Smokers sixty and older had an eighty-three percent increased
risk of dying from all causes compared to people who had never
smoked. Smokers also had a thirty-four percent higher risk of death
compared to former smokers.
T.H. Lam is professor in the school of public health at the
University of Hong Kong. He says people who continue to smoke as
seniors have at least a fifty percent chance of dying from their
What about smokers who start at a young age and stop when they
are in their thirties? Dr. Lam says they can reduce their risk of
dying from a smoking-related illness to almost the same level as
someone who never smoked. Even people who never smoke can still die
from breathing other people's secondhand smoke.
An article on smoking among older individuals, with a commentary
by T.H. Lam, appeared in the Archives of Internal Medicine.
In other news, the World Health Organization now says diesel
fuel exhaust causes cancer.
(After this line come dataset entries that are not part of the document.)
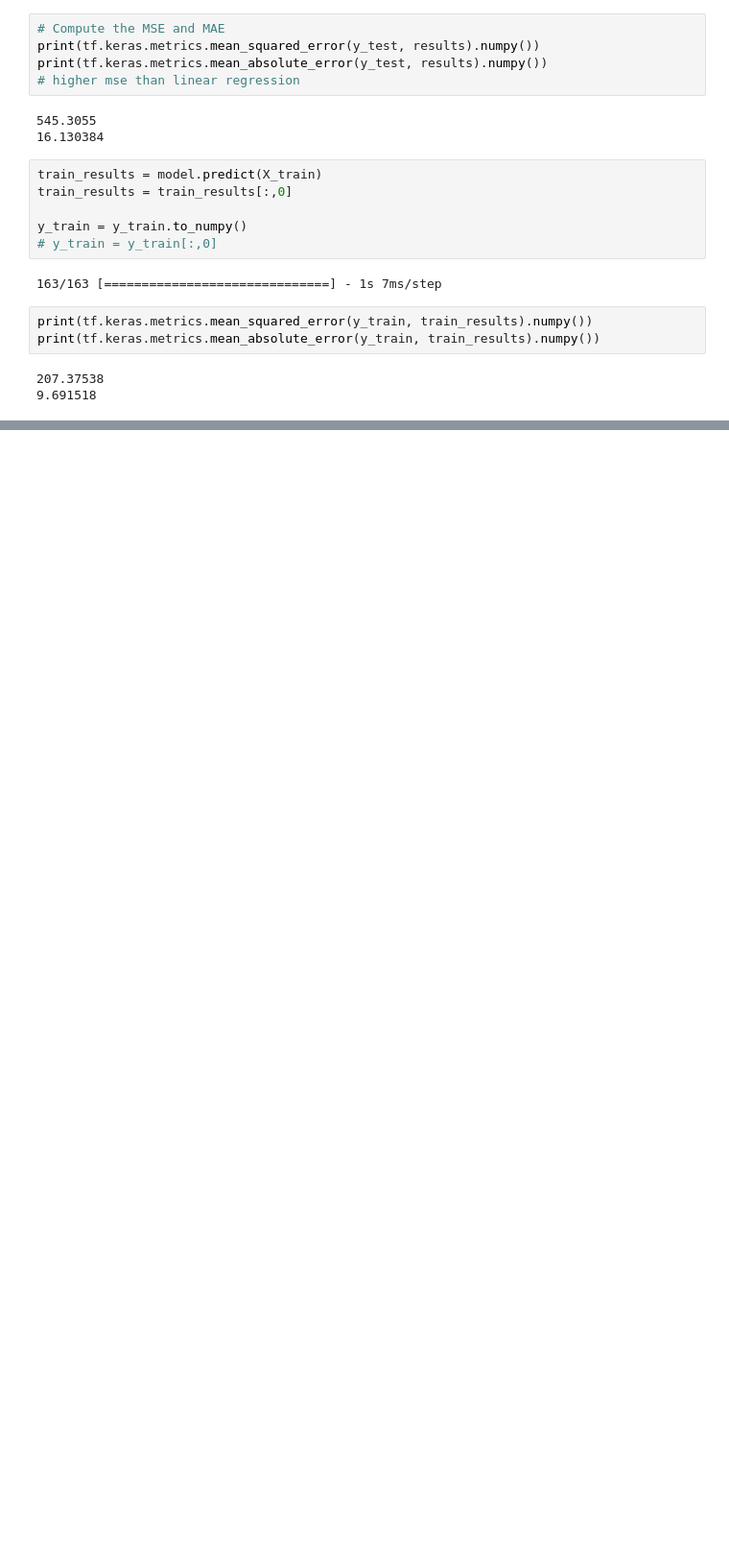
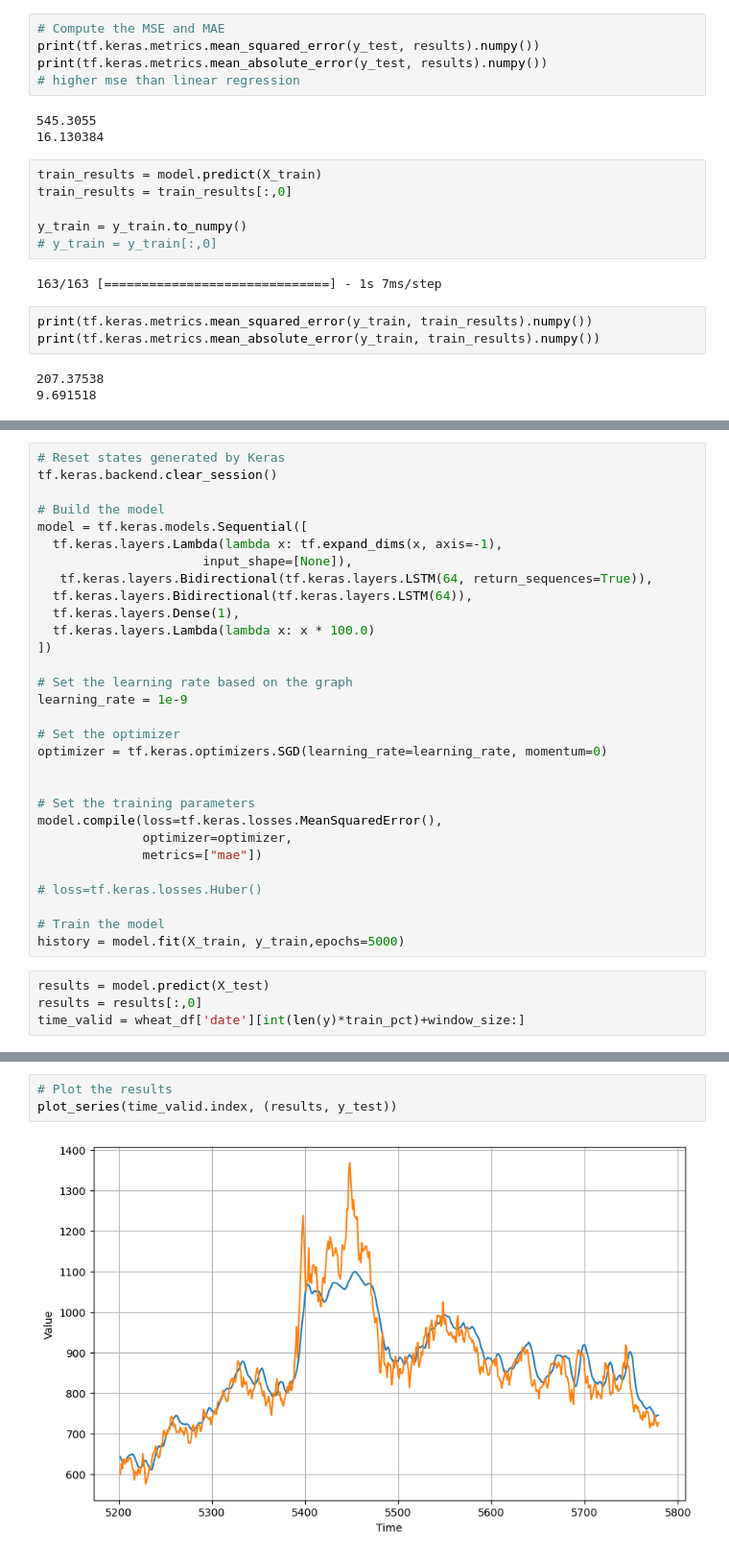
Before and after one commit to sdray5/projects, a Jupyter notebook: GrainFutures/Grains Futures.ipynb, the cells around one changed output, grey strips where cells are left out. Shown at 96% size. Cells and saved outputs as stored; diff of their text form; blank space fills up the shorter version.

```diff
--- a/GrainFutures/Grains Futures.ipynb
+++ b/GrainFutures/Grains Futures.ipynb
@@ -341,0 +512,34 @@ print(tf.keras.metrics.mean_absolute_error(y_train, train_results).numpy())
+# %%
+# Reset states generated by Keras
+tf.keras.backend.clear_session()
+
+# Build the model
+model = tf.keras.models.Sequential([
+  tf.keras.layers.Lambda(lambda x: tf.expand_dims(x, axis=-1),
+                      input_shape=[None]),
+   tf.keras.layers.Bidirectional(tf.keras.layers.LSTM(64, return_sequences=True)),
+  tf.keras.layers.Bidirectional(tf.keras.layers.LSTM(64)),
+  tf.keras.layers.Dense(1),
+  tf.keras.layers.Lambda(lambda x: x * 100.0)
+])
+
+# Set the learning rate based on the graph
+learning_rate = 1e-9
+
+# Set the optimizer
+optimizer = tf.keras.optimizers.SGD(learning_rate=learning_rate, momentum=0)
+
+
+# Set the training parameters
+model.compile(loss=tf.keras.losses.MeanSquaredError(),
+              optimizer=optimizer,
+              metrics=["mae"])
+
+# loss=tf.keras.losses.Huber()
+
+# Train the model
+history = model.fit(X_train, y_train,epochs=5000)
+# %%
+results = model.predict(X_test)
+results = results[:,0]
+time_valid = wheat_df['date'][int(len(y)*train_pct)+window_size:]
@@ -341,0 +548,5 @@ print(tf.keras.metrics.mean_absolute_error(y_train, train_results).numpy())
+# %%
+# Plot the results
+plot_series(time_valid.index, (results, y_test))
+# %% [output]
+[figure, added]
```
Also changed, not shown: parts of 13 cells of this notebook.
Since nineteen eighty-eight the WHO had
rated exhaust from diesel engines as "probably carcinogenic" to
humans. Now, it compares the risk to that of secondhand cigarette
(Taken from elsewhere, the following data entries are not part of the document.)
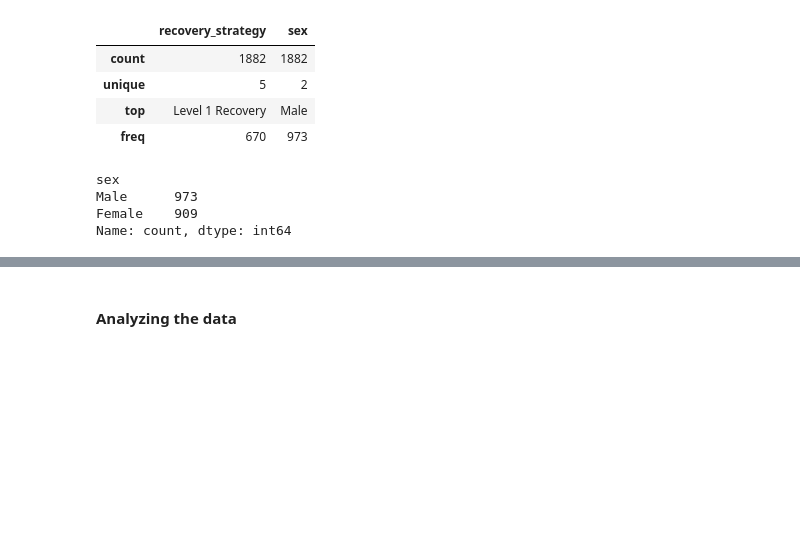
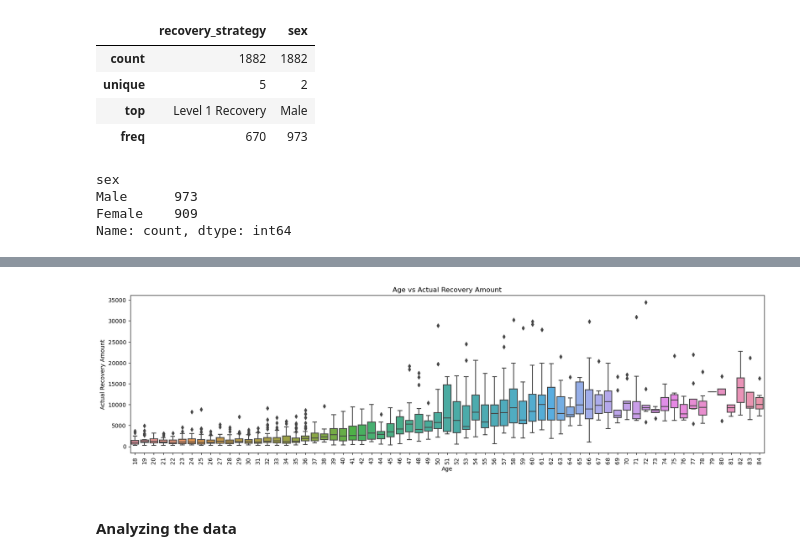
Before and after one commit to Technocolabs100/Regression-Discontinuity-Analysis-on-Bank-Debits, a Jupyter notebook: Debt Recovery - Regression Discontinuity Analysis.ipynb, the cells around one changed output, grey strips where cells are left out. Saved outputs shown, nothing was run; the diff lists cells and outputs as text; code cells hidden in the pictures; blank space fills up the shorter version.

```diff
--- a/Debt Recovery - Regression Discontinuity Analysis.ipynb
+++ b/Debt Recovery - Regression Discontinuity Analysis.ipynb
@@ -117,2 +139,13 @@ df.head()
+# %%
+#Box plot for Age vs Actual Recovery Amount
+plt.figure(figsize=(20,5))
+sns.boxplot(x='age', y='actual_recovery_amount', data=df)
+plt.title('Age vs Actual Recovery Amount')
+plt.xlabel('Age')
+plt.ylabel('Actual Recovery Amount')
+plt.xticks(rotation=90)
+plt.show()
+# %% [output]
+[figure, added]
 # %% [markdown]
 #### Analyzing the data
```
Also changed, not shown: parts of 9 cells of this notebook.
This month's announcement came after international experts spent
a week reviewing new research findings. Those included a long-term
study of more than twelve thousand miners who were heavily exposed
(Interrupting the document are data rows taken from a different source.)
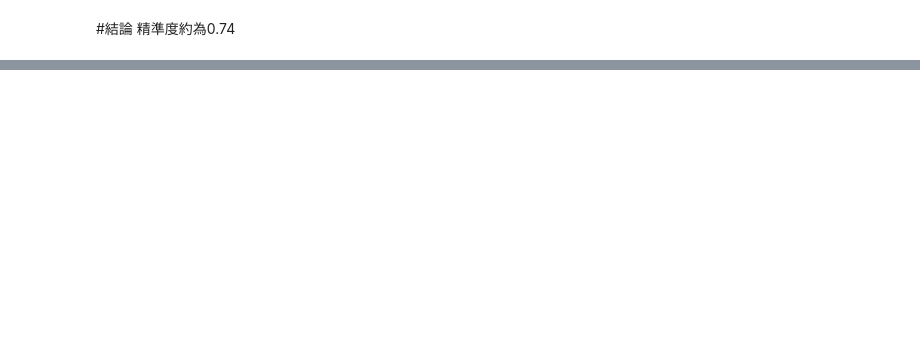
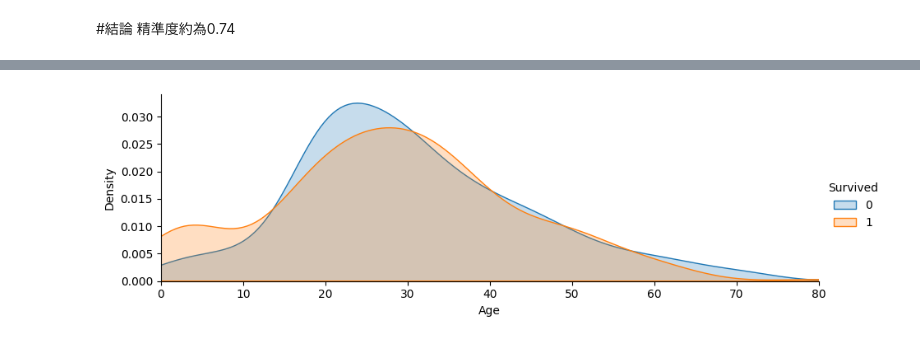
Before and after one commit to linhsuan519/titanic-analysis, a Jupyter notebook: 鐵達尼號的存活預測_優化資料集.ipynb, the cells around one changed output, grey strips where cells are left out. Cells and saved outputs as stored; diff of their text form; code cells hidden in the pictures; blank space fills up the shorter version.

```diff
--- a/鐵達尼號的存活預測_優化資料集.ipynb
+++ b/鐵達尼號的存活預測_優化資料集.ipynb
@@ -109,0 +197,6 @@ print(scores.mean())
+# %%
+# 觀察Age和Survived的關係
+distribution(df,var='Age',target='Survived')
+plt.show()
+# %% [output]
+[figure, added]
```
Also changed, not shown: parts of 28 cells of this notebook.
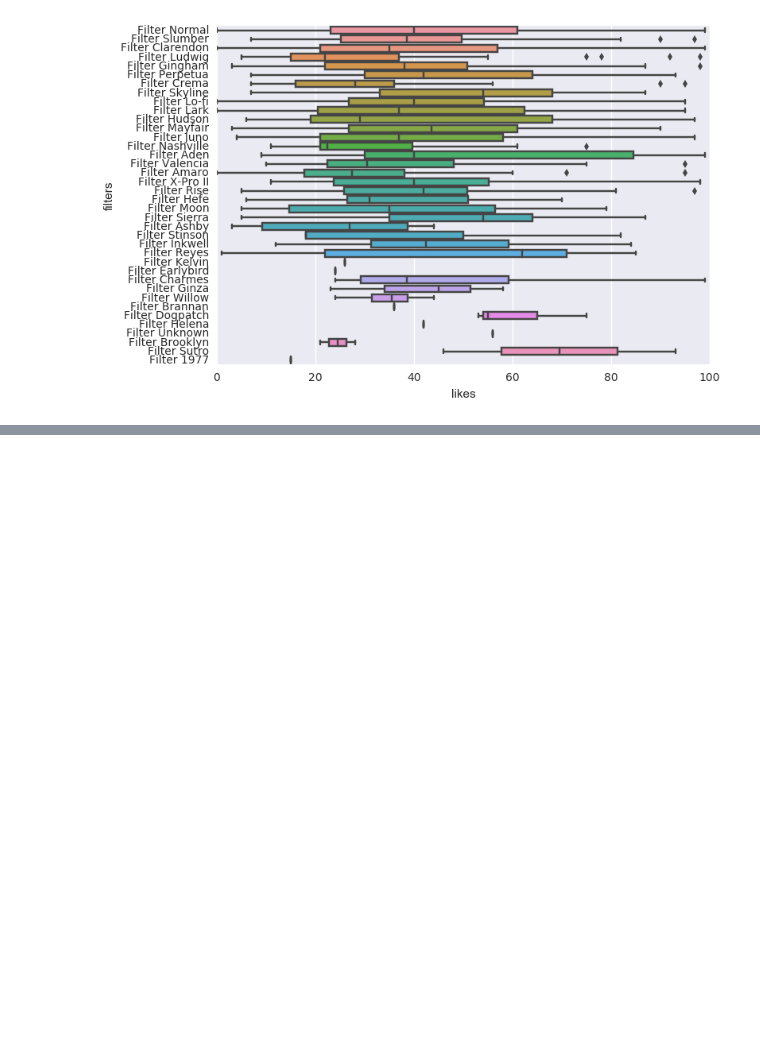
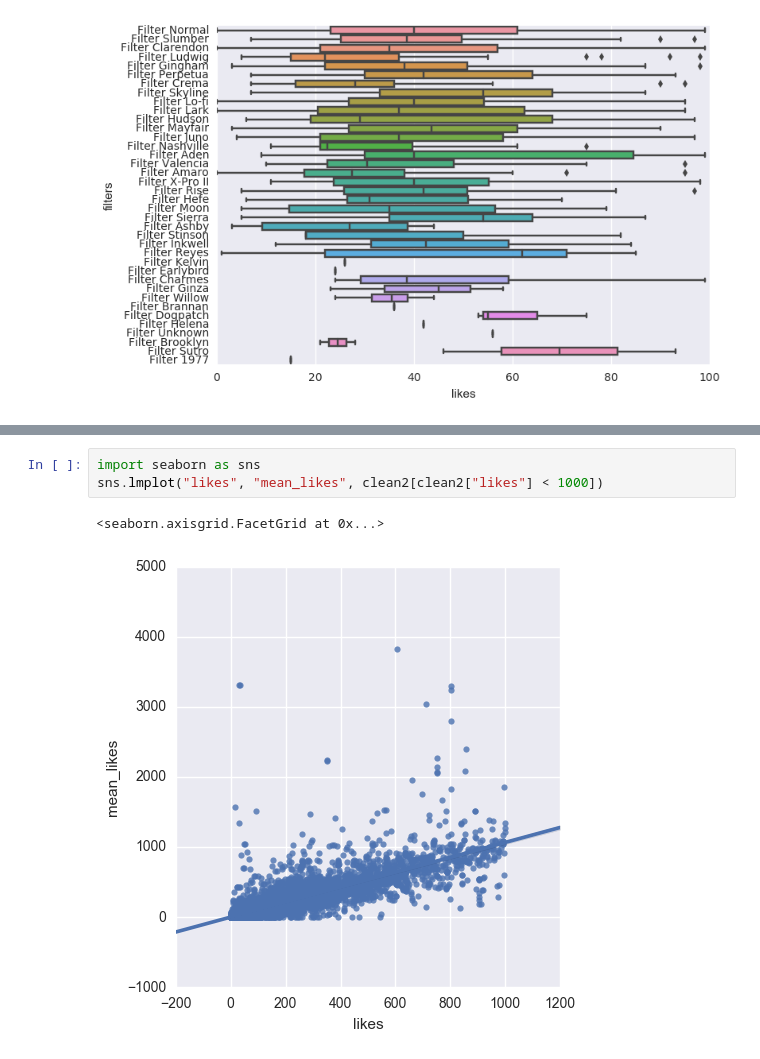
Before and after one commit to thunter009/Instapredict, a Jupyter notebook: EDA.ipynb, the cells around one changed output, grey strips where cells are left out. Saved outputs shown, nothing was run; the diff lists cells and outputs as text; blank space fills up the shorter version.

```diff
--- a/EDA.ipynb
+++ b/EDA.ipynb
@@ -195,0 +221,6 @@ g.map_offdiag(plt.scatter)
+# %%
+import seaborn as sns
+sns.lmplot("likes", "mean_likes", clean2[clean2["likes"] < 1000])
+# %% [output]
+<seaborn.axisgrid.FacetGrid at 0x...>
+[figure, added]
```
Also changed, not shown: parts of 9 cells of this notebook.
to diesel exhaust.
The diesel industry pointed out that the mining study lacked
exact data on exposure levels during its early years. Also, diesel
engine makers point to their new designs that produce far less
emissions than older truck and bus engines.